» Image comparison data
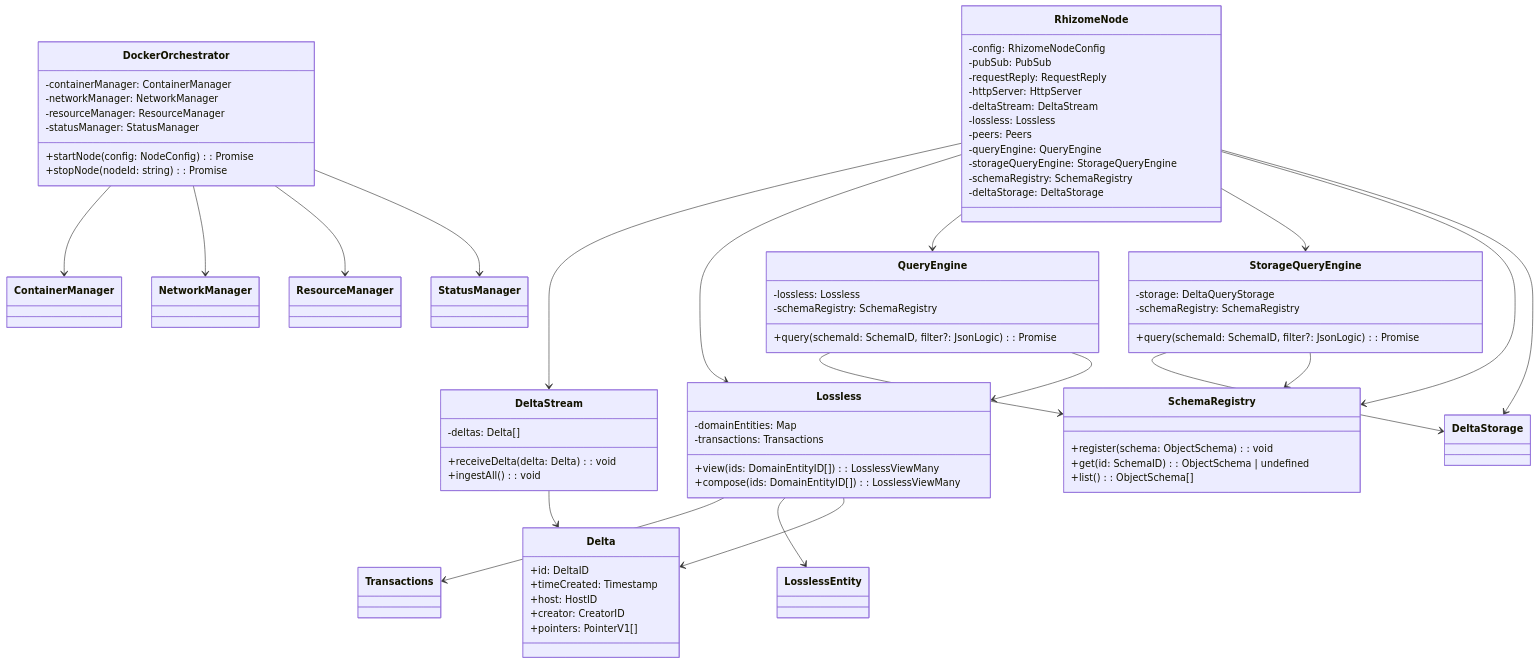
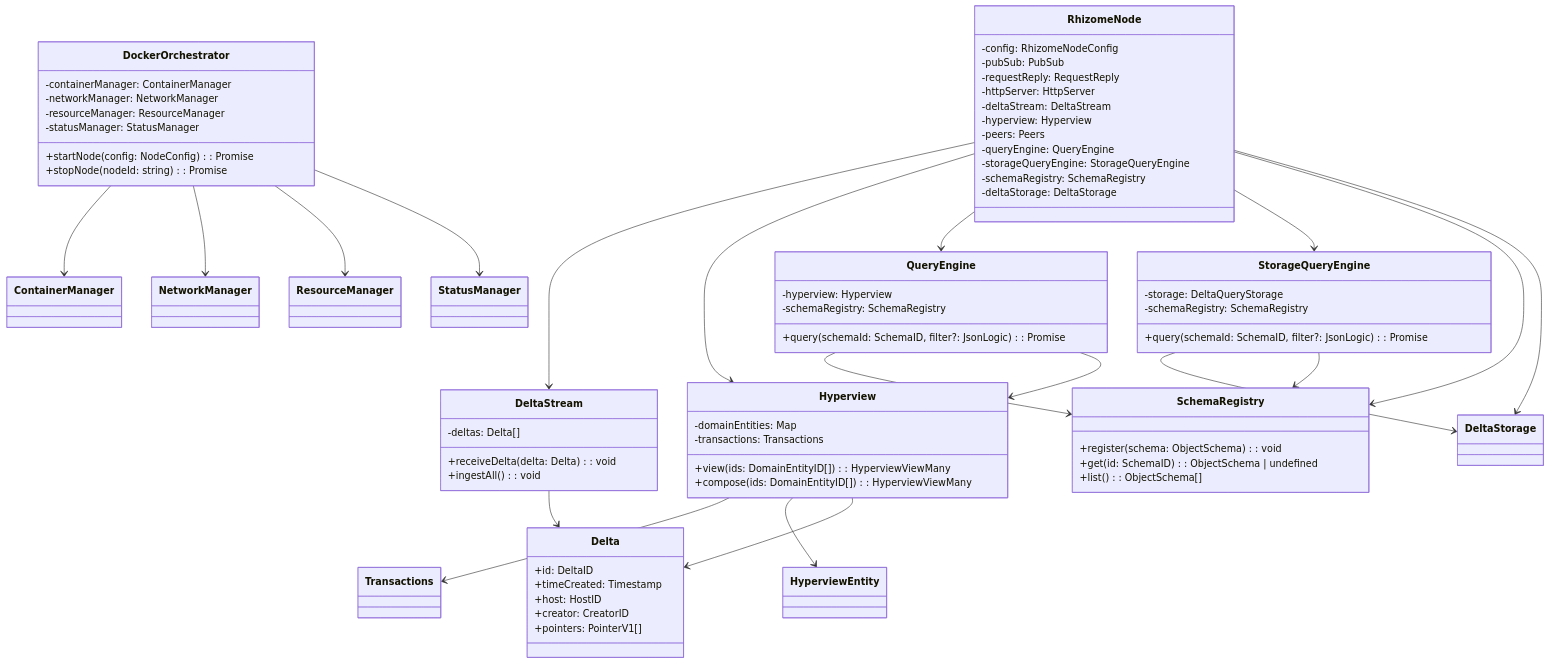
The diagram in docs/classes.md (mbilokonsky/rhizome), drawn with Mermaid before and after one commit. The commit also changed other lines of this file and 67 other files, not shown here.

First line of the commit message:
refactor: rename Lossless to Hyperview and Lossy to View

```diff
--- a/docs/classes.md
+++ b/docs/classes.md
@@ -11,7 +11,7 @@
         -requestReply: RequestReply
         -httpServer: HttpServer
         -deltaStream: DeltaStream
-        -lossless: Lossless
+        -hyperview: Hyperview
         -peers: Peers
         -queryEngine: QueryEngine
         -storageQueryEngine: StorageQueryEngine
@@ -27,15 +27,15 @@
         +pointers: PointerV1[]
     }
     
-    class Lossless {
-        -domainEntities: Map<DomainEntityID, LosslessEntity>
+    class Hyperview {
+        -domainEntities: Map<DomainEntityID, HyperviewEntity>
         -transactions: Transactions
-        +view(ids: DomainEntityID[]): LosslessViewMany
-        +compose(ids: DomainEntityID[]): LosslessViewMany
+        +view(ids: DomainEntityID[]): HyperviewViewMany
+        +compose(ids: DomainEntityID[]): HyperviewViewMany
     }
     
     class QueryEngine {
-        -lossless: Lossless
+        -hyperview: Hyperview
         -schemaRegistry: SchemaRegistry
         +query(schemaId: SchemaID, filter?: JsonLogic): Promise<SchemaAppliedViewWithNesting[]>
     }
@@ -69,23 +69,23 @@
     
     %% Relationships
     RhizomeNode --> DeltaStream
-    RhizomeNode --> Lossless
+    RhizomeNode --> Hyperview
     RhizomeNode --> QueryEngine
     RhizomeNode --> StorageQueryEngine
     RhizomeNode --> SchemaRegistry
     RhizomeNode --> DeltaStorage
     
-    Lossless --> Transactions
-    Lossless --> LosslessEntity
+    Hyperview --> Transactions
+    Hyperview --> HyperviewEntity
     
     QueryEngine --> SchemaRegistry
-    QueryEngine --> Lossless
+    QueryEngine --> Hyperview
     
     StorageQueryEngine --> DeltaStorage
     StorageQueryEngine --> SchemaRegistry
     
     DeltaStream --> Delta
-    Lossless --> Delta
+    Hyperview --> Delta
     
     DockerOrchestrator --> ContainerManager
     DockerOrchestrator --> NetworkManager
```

» Work instructions
Whenever a line in the entries holds the word "domainEntities", copy that line.

» Answer to the exercise
-        -domainEntities: Map<DomainEntityID, LosslessEntity>
+        -domainEntities: Map<DomainEntityID, HyperviewEntity>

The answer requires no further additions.